**TO DO**. Search the data for the word "голубая". Reproduce every line where it is found.

**DATASET EXCERPTS**.

※ ※ ※

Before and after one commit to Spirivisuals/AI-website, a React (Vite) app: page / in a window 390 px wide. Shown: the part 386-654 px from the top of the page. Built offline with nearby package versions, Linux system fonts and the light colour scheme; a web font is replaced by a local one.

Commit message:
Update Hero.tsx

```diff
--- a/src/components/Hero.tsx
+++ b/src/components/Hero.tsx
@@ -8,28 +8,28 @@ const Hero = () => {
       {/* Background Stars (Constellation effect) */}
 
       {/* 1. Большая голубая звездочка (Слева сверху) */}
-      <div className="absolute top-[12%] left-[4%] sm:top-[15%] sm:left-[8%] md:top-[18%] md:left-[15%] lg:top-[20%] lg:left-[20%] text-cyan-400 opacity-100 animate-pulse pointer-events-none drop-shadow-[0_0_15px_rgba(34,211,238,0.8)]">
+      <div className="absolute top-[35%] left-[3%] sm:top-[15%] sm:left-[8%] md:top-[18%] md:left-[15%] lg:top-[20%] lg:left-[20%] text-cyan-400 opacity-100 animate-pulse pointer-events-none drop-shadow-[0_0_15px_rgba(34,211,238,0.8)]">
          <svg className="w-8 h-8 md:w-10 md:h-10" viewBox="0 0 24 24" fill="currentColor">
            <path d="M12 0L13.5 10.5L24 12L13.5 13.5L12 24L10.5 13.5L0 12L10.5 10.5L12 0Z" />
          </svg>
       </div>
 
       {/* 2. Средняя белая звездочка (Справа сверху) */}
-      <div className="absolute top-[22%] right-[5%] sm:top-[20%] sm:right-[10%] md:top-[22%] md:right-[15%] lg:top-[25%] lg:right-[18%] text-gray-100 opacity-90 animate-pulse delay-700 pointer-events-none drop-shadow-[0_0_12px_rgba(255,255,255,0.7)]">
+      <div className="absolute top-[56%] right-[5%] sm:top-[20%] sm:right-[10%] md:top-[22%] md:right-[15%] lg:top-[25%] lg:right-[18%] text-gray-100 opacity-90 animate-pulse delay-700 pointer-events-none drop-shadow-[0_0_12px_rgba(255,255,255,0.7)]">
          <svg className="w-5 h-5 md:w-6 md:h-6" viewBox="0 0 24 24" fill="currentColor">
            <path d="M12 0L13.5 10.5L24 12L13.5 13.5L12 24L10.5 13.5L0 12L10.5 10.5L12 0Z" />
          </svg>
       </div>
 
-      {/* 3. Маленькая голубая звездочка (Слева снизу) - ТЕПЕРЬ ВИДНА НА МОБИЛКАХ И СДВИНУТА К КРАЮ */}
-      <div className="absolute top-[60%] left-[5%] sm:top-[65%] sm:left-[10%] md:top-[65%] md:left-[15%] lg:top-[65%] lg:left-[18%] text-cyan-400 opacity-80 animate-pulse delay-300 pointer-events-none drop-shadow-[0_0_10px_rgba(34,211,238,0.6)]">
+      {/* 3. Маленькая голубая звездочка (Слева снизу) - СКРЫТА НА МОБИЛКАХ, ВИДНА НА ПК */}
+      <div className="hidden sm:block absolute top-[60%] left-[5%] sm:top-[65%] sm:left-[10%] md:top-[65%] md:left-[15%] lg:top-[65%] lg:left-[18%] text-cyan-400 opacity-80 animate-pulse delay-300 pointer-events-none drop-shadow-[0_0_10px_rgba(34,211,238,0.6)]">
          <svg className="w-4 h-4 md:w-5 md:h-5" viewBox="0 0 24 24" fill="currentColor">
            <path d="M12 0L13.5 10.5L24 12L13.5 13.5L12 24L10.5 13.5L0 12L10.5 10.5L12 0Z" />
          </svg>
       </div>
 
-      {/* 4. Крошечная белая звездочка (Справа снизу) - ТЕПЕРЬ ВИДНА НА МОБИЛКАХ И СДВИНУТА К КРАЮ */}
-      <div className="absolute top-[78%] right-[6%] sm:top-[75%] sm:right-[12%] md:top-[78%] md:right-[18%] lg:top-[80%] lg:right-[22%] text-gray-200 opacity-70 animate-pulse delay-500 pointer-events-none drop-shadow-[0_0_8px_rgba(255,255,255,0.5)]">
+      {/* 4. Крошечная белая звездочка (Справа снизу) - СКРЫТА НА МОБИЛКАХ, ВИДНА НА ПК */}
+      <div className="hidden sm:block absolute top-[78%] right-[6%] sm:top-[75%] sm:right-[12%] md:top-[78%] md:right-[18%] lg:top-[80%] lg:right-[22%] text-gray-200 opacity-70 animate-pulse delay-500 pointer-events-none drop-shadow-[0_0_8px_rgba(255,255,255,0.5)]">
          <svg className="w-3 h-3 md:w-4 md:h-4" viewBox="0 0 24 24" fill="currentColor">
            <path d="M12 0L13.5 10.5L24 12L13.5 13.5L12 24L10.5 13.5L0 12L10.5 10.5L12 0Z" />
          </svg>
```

※ ※ ※

**RESPONSE TO THE TASK**.
       {/* 1. Большая голубая звездочка (Слева сверху) */}
-      {/* 3. Маленькая голубая звездочка (Слева снизу) - ТЕПЕРЬ ВИДНА НА МОБИЛКАХ И СДВИНУТА К КРАЮ */}
+      {/* 3. Маленькая голубая звездочка (Слева снизу) - СКРЫТА НА МОБИЛКАХ, ВИДНА НА ПК */}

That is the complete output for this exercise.